Version difference data
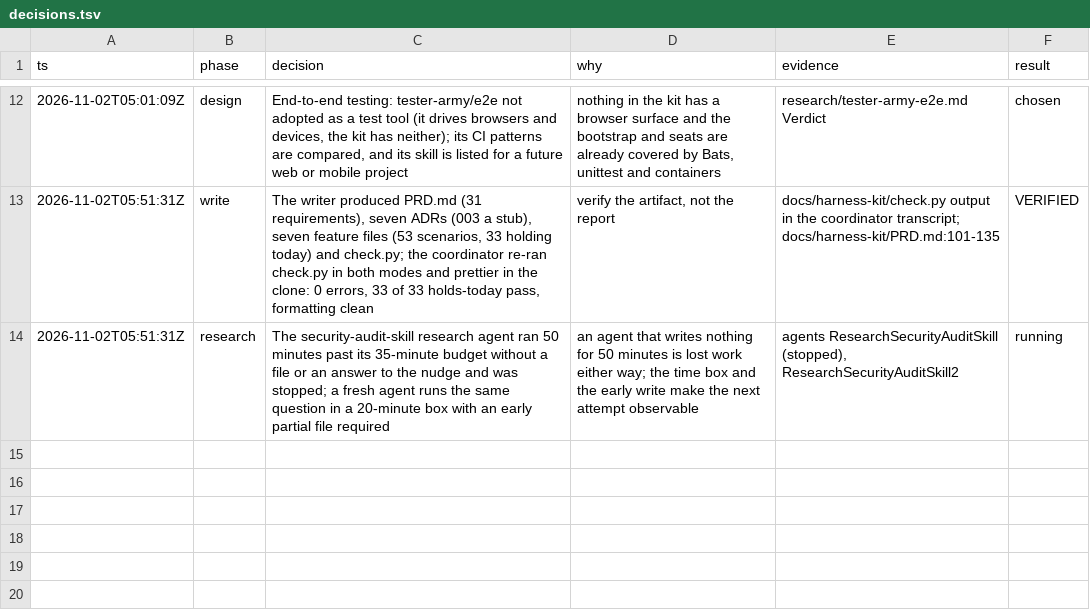
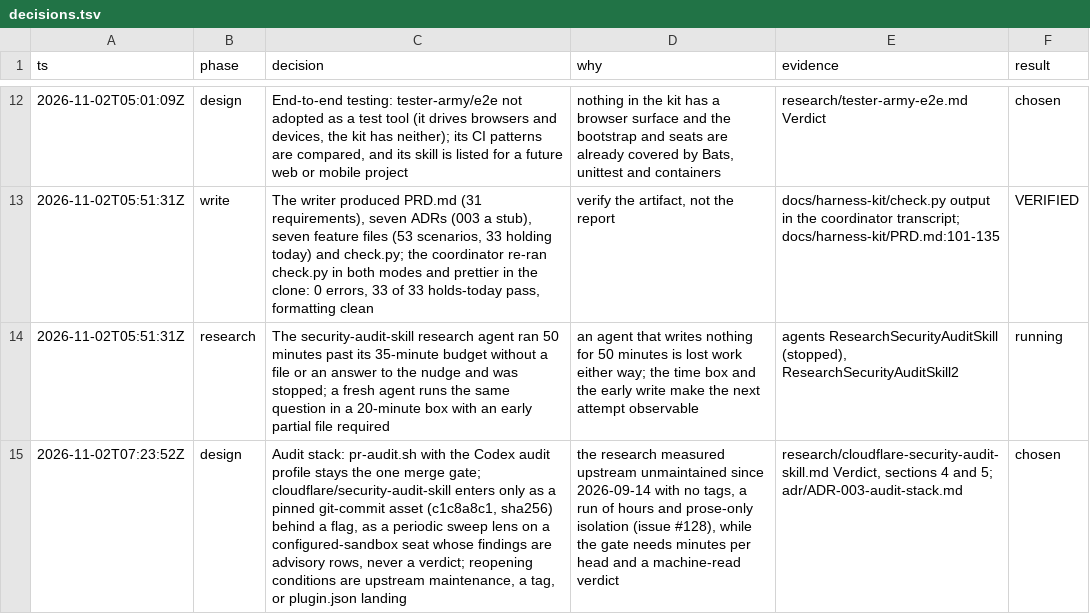
Before and after one commit to mryfmo/dotfiles, a TSV file: docs/harness-kit/decisions.tsv, drawn as a sheet; only a part is shown, gaps mark what is left out; the diff names each change by its address in the sheet, - before the commit and + after, or states it on an @@ line.

```diff
--- a/docs/harness-kit/decisions.tsv
+++ b/docs/harness-kit/decisions.tsv
+row 15: 2026-11-02T07:23:52Z | design | Audit stack: pr-audit.sh with the Codex audit profile stays the one merge gate; cloudflare/security-audit-skill enters only as a pinned git-commit asset (c1c8a8c1, sha256) behind a flag, as a periodic sweep lens on a configured-sandbox seat whose findings are advisory rows, never a verdict; reopening conditions are upstream maintenance, a tag, or plugin.json landing | the research measured upstream unmaintained since 2026-09-14 with no tags, a run of hours and prose-only isolation (issue #128), while the gate needs minutes per head and a machine-read verdict | research/cloudflare-security-audit-skill.md Verdict, sections 4 and 5; adr/ADR-003-audit-stack.md | chosen
```
Also changed, not shown: 4 other files.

[Try it]:
The whole of the data above needs retyping exactly, with pictures omitted.

[Answer for this exercise]:
Before and after one commit to mryfmo/dotfiles, a TSV file: docs/harness-kit/decisions.tsv, drawn as a sheet; only a part is shown, gaps mark what is left out; the diff names each change by its address in the sheet, - before the commit and + after, or states it on an @@ line.

```diff
--- a/docs/harness-kit/decisions.tsv
+++ b/docs/harness-kit/decisions.tsv
+row 15: 2026-11-02T07:23:52Z | design | Audit stack: pr-audit.sh with the Codex audit profile stays the one merge gate; cloudflare/security-audit-skill enters only as a pinned git-commit asset (c1c8a8c1, sha256) behind a flag, as a periodic sweep lens on a configured-sandbox seat whose findings are advisory rows, never a verdict; reopening conditions are upstream maintenance, a tag, or plugin.json landing | the research measured upstream unmaintained since 2026-09-14 with no tags, a run of hours and prose-only isolation (issue #128), while the gate needs minutes per head and a machine-read verdict | research/cloudflare-security-audit-skill.md Verdict, sections 4 and 5; adr/ADR-003-audit-stack.md | chosen
```
Also changed, not shown: 4 other files.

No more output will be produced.